According to chief operating officer Andrew Watterson, the IT infrastructure of Southwest Airlines was only pushed to breaking point by winter storms and labor shortages, leaving thousands of passengers still delayed across the US.
According to a transcript acquired by CNN, Watterson blamed the prolonged delays and cancellations on out-of-date scheduling software during a conversation with staff.
The winter storm that swept across a large portion of the US set off a cascade event that the business’ IT infrastructure was ill-prepared to handle. As the airline struggled to adhere to Federal Aviation Administration (FAA) requirements, matching staff members with aircraft broke down.
Southwest was finally compelled to manually assign workers to planes. A “tedious, long process,” as Watterson put it, that was “extraordinarily difficult.”
Southwest Airlines will resume regular schedule
Jordan also acknowledged the need to upgrade the airline’s infrastructure to avoid future IT breakdowns. “We need to double down on our already existing plans to upgrade systems for these extreme circumstances so that we never again face what’s happening now,” he said.
Southwest successfully transitioned to one of the two commonly used industry standards systems, Amadeus Altéa, in 2017. This system is a passenger service system. Southwest Airlines declined to comment in response to The Register’s request for more information on the causes of the breakdown or the individual IT systems impacted.
Southwest will continue to run on a shortened schedule to move personnel and aircraft where they are most needed. However, according to the airline, it should resume its regular schedule “before next week.”
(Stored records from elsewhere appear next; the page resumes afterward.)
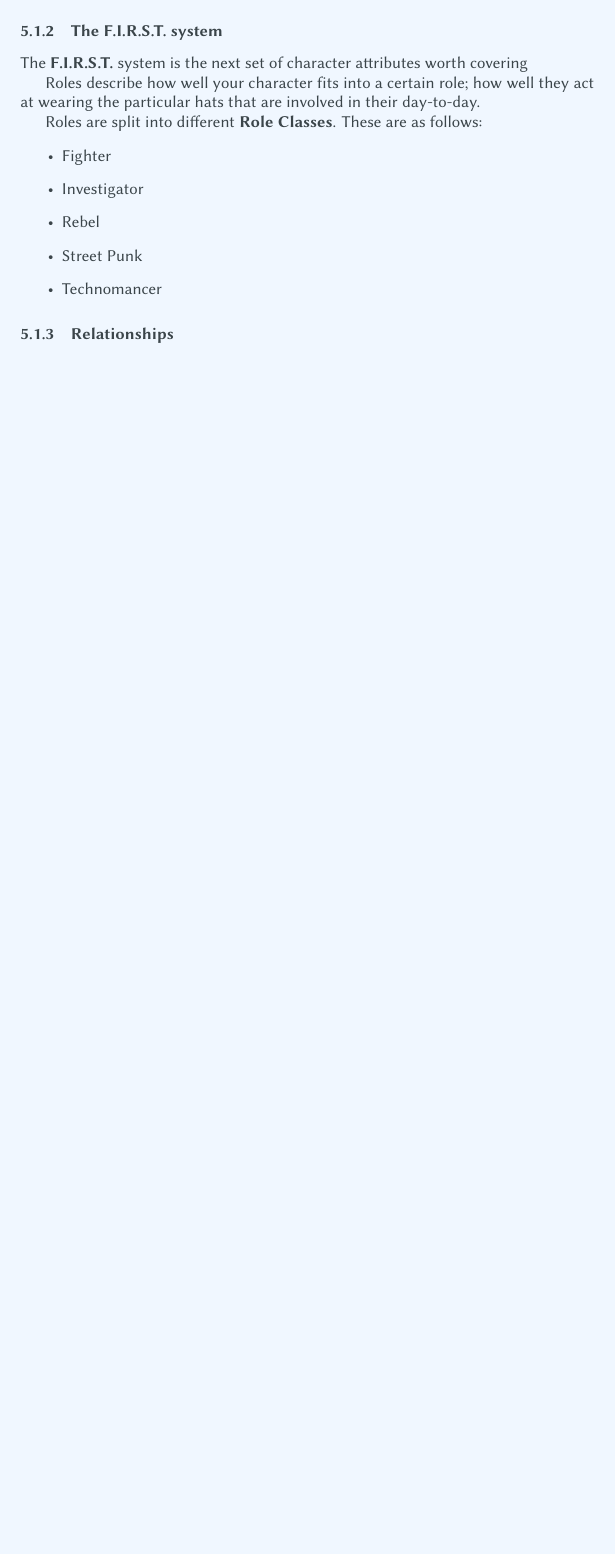
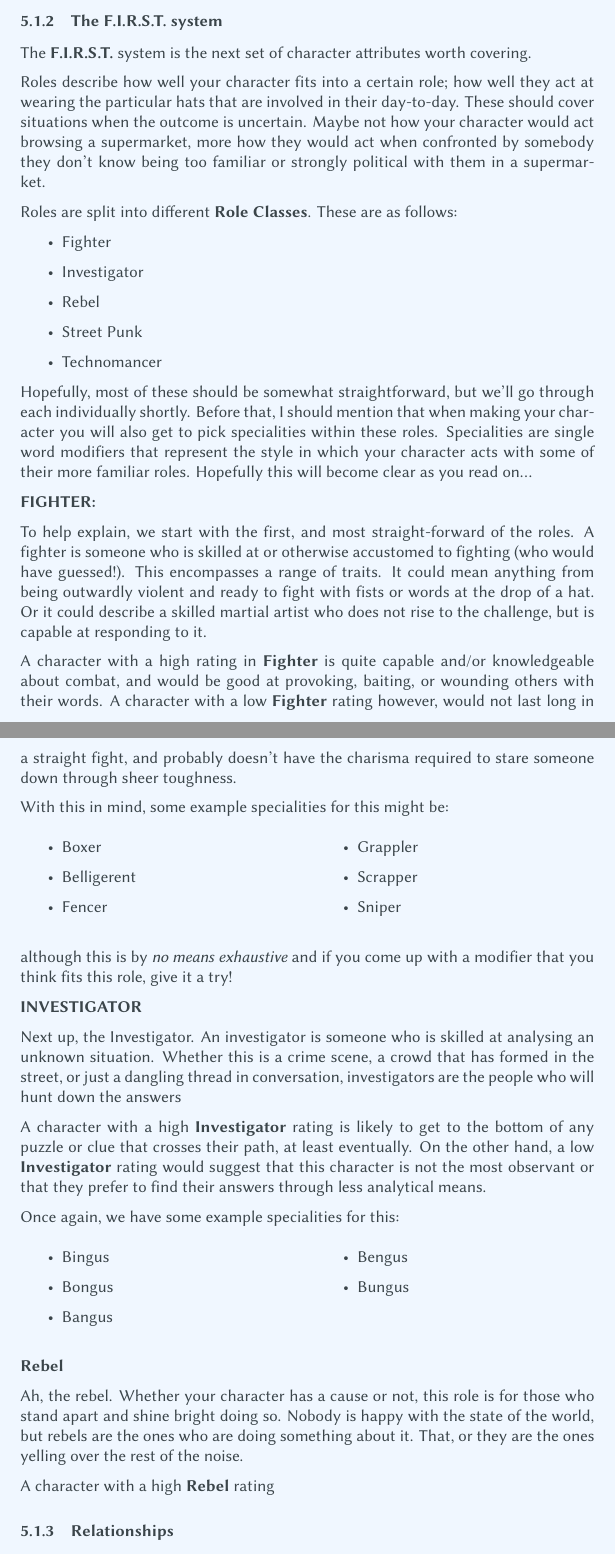
Before and after one commit to Scruffwuffulous/Scruffy-RPGs, a LaTeX document (InDev/BeforeTheCrash/BeforeTheCrash.tex, which reads InDev/BeforeTheCrash/Characters.tex): part of page 13 of 23 before the commit and two parts of pages 13 and 14 of 24 after it, the two joined at a grey line, cut so that both start at the same text, the shorter picture padded with empty space. Compiled offline with XeLaTeX; a missing font is replaced by an installed copy or a similar font.

Commit message:
Fleshed out some of the FIRST text

```diff
--- a/InDev/BeforeTheCrash/BeforeTheCrash.tex
+++ b/InDev/BeforeTheCrash/BeforeTheCrash.tex
@@ -12,6 +12,8 @@
 \usepackage{enumerate}
 \usepackage{enumitem}
 \usepackage{fontspec}
+\usepackage[parfill]{parskip}
+\usepackage{multicol}
 
 \newfontfamily\dice{dicefont.ttf}
 
--- a/InDev/BeforeTheCrash/Characters.tex
+++ b/InDev/BeforeTheCrash/Characters.tex
@@ -55,9 +55,9 @@ When assigning dice values to Labels, you will always give them a \deight. This
 
 \subsubsection{The \First system}
 
-The \First system is the next set of character attributes worth covering
+The \First system is the next set of character attributes worth covering.
 
-Roles describe how well your character fits into a certain role; how well they act at wearing the particular hats that are involved in their day-to-day.
+Roles describe how well your character fits into a certain role; how well they act at wearing the particular hats that are involved in their day-to-day. These should cover situations when the outcome is uncertain. Maybe not how your character would act browsing a supermarket, more how they would act when confronted by somebody they don't know being too familiar or strongly political with them in a supermarket.
 
 Roles are split into different \textbf{Role Classes}\index{Role Classes}. These are as follows:
 \begin{itemize}
@@ -67,6 +67,50 @@ Roles are split into different \textbf{Role Classes}\index{Role Classes}. These
     \item Street Punk\index{Street Punk}
     \item Technomancer\index{Technomancer}
 \end{itemize}
+Hopefully, most of these should be somewhat straightforward, but we'll go through each individually shortly. Before that, I should mention that when making your character you will also get to pick specialities within these roles. Specialities\index{Specialities} are single word modifiers that represent the style in which your character acts with some of their more familiar roles. Hopefully this will become clear as you read on...
+
+\textbf{FIGHTER:}\index{Fighter}
+
+To help explain, we start with the first, and most straight-forward of the roles. A fighter is someone who is skilled at or otherwise accustomed to fighting (who would have guessed!). This encompasses a range of traits. It could mean anything from being outwardly violent and ready to fight with fists or words at the drop of a hat. Or it could describe a skilled martial artist who does not rise to the challenge, but is capable at responding to it.
+
+A character with a high rating in \textbf{Fighter} is quite capable and/or knowledgeable about combat, and would be good at provoking, baiting, or wounding others with their words. A character with a low \textbf{Fighter} rating however, would not last long in a straight fight, and probably doesn't have the charisma required to stare someone down through sheer toughness.
+
+With this in mind, some example specialities for this might be:
+\begin{multicols}{2}
+\begin{itemize}
+    \item Boxer
+    \item Belligerent
+    \item Fencer
+    \item Grappler
+    \item Scrapper
+    \item Sniper
+\end{itemize}
+\end{multicols}
+although this is by \textit{no means exhaustive} and if you come up with a modifier that you think fits this role, give it a try!
+
+\textbf{INVESTIGATOR}\index{Investigator}
+
+Next up, the Investigator. An investigator is someone who is skilled at analysing an unknown situation. Whether this is a crime scene, a crowd that has formed in the street, or just a dangling thread in conversation, investigators are the people who will hunt down the answers
+
+A character with a high \textbf{Investigator} rating is likely to get to the bottom of any puzzle or clue that crosses their path, at least eventually. On the other hand, a low \textbf{Investigator} rating would suggest that this character is not the most observant or that they prefer to find their answers through less analytical means.
+
+Once again, we have some example specialities for this:
+\begin{multicols}{2}
+\begin{itemize}
+    \item Bingus
+    \item Bongus
+    \item Bangus
+    \item Bengus
+    \item Bungus
+\end{itemize}
+\end{multicols}
+
+
+\textbf{Rebel}\index{Rebel}
+
+Ah, the rebel. Whether your character has a cause or not, this role is for those who stand apart and shine bright doing so. Nobody is happy with the state of the world, but rebels are the ones who are doing something about it. That, or they are the ones yelling over the rest of the noise.
+
+A character with a high \textbf{Rebel} rating
 
 \subsubsection{Relationships}
 
```
Also changed, not shown: InDev/BeforeTheCrash/BeforeTheCrash.pdf.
One of two widely used industry standards systems, Amadeus Altéa, was migrated to by Southwest in 2017. This platform is one of two utilized by the whole aviation business. Southwest Airlines failed to respond to The Register’s request for more details about the causes of the incident or the individual IT systems impacted.
Southwest will continue to run on a reduced schedule to move staff and aircraft where they are most needed. However, the airline states that it should be back on schedule “before next week.”
Several airlines have announced significant IT infrastructure changes during the past year, partly to steer clear of potholes like the one Southwest is trying to escape.
Delta Airline will update and move its workloads
Although Delta declared that it would update and move its workloads to Amazon Web Services this summer, it is unclear how much of the company’s core infrastructure will be moving to the cloud.
American Airlines announced similar cooperation with Microsoft this spring to move its data warehousing. Additionally, legacy program to a single operations hub on Azure. Again, efficiency improvement was a significant objective of the deal, along with lowering operational expenses.